(Edit difference data)
↓
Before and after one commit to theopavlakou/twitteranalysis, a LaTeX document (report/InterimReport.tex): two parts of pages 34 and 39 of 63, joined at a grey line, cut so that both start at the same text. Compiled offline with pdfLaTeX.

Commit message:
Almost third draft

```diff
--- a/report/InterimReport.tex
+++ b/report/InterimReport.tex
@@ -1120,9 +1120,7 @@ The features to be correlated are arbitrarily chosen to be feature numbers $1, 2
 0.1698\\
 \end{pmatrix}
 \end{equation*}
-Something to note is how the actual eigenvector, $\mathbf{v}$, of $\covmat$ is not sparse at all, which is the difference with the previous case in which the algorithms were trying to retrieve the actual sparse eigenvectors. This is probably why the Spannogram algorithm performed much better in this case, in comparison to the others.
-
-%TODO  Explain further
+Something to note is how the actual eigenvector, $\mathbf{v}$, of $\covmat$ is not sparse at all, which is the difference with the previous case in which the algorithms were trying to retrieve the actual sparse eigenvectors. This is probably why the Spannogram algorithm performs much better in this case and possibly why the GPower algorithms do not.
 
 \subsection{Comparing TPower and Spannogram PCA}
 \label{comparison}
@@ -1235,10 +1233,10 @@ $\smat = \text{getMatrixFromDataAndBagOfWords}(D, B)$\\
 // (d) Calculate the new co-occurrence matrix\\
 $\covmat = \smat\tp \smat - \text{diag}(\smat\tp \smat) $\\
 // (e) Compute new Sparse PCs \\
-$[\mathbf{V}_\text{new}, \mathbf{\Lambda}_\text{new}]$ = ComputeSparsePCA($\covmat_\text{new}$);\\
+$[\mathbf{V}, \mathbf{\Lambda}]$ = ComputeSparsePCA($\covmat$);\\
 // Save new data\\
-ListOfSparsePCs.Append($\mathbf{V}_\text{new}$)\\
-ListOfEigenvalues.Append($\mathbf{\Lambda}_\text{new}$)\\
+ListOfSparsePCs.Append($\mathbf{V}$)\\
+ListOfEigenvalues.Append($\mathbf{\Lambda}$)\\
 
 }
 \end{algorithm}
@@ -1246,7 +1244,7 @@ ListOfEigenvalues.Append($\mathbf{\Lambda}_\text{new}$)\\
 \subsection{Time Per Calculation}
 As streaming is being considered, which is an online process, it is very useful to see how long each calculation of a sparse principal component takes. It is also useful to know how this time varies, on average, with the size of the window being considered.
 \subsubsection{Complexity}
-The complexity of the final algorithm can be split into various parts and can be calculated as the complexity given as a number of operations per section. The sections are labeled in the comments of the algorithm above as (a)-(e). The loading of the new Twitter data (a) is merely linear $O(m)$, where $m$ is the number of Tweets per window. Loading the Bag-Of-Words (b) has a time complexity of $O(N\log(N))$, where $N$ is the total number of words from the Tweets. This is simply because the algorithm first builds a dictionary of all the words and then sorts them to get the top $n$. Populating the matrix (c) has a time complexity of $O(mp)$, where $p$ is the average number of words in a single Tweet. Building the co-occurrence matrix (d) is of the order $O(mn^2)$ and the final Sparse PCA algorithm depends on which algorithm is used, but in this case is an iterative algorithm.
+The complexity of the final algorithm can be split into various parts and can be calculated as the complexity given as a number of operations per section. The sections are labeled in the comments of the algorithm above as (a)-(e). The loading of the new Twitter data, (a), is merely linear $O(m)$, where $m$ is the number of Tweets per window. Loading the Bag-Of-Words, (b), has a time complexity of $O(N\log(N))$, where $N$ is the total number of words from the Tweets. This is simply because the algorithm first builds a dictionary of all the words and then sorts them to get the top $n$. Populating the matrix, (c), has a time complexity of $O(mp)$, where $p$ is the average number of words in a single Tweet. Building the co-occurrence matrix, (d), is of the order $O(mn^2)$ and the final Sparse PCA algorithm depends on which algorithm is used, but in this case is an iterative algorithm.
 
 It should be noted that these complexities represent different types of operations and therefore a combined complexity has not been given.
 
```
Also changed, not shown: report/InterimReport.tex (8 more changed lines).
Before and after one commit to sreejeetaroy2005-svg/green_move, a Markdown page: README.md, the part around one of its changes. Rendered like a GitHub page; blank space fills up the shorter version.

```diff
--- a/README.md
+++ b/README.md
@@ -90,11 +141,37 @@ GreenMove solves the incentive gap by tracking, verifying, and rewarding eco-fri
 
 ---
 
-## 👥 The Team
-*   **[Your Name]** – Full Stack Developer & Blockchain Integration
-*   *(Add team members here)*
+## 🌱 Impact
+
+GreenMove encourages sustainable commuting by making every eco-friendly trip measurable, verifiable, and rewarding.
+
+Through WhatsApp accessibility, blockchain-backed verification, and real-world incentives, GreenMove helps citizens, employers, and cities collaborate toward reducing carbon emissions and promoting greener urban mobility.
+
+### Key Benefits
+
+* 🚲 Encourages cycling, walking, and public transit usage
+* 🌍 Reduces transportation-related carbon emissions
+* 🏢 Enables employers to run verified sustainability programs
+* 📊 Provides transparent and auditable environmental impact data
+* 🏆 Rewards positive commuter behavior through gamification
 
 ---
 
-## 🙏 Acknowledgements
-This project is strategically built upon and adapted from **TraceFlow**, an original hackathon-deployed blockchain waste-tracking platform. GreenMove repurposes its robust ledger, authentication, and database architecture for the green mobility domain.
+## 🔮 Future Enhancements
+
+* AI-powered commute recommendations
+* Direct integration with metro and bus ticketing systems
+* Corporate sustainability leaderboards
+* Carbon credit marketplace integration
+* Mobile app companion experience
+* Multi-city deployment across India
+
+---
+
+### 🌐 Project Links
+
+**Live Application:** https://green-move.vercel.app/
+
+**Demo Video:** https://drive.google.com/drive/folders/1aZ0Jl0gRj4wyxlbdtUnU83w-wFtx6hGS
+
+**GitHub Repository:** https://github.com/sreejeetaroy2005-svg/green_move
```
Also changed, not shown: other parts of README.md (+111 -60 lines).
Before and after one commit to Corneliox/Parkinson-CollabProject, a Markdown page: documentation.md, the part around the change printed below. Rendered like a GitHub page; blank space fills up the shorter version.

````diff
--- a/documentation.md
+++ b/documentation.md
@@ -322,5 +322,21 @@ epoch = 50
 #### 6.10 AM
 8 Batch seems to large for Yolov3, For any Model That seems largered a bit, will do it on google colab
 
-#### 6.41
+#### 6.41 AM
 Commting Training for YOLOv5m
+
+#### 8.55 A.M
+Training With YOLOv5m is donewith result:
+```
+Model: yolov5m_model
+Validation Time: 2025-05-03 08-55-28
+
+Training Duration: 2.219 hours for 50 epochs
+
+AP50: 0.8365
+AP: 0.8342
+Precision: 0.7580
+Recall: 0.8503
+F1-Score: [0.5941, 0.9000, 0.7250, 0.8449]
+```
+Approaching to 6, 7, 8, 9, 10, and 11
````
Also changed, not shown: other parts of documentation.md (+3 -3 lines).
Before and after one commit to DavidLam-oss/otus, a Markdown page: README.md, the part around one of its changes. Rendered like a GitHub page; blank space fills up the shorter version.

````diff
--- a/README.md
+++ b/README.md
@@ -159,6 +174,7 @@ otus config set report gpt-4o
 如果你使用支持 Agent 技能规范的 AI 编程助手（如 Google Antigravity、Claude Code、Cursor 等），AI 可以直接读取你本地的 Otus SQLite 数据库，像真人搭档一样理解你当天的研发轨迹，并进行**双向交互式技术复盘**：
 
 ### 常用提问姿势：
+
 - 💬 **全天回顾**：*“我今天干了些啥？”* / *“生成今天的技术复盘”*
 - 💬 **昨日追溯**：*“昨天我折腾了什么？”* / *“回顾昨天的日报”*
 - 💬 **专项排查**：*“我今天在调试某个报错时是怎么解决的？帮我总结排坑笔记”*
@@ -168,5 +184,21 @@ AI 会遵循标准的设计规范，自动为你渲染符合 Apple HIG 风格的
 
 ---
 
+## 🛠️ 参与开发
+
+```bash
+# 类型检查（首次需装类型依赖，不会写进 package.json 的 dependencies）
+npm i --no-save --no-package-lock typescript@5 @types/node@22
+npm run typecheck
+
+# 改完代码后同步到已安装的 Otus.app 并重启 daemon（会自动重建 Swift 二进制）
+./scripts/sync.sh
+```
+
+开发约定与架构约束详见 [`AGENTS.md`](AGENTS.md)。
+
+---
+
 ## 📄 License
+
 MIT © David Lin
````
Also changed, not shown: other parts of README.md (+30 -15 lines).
↑
▶ _Task goal_
Throughout the records above, find the lines in which the word "InterimReport" appears and return them.

▶ _Reply to the exercise_
Before and after one commit to theopavlakou/twitteranalysis, a LaTeX document (report/InterimReport.tex): two parts of pages 34 and 39 of 63, joined at a grey line, cut so that both start at the same text. Compiled offline with pdfLaTeX.
--- a/report/InterimReport.tex
+++ b/report/InterimReport.tex
Also changed, not shown: report/InterimReport.tex (8 more changed lines).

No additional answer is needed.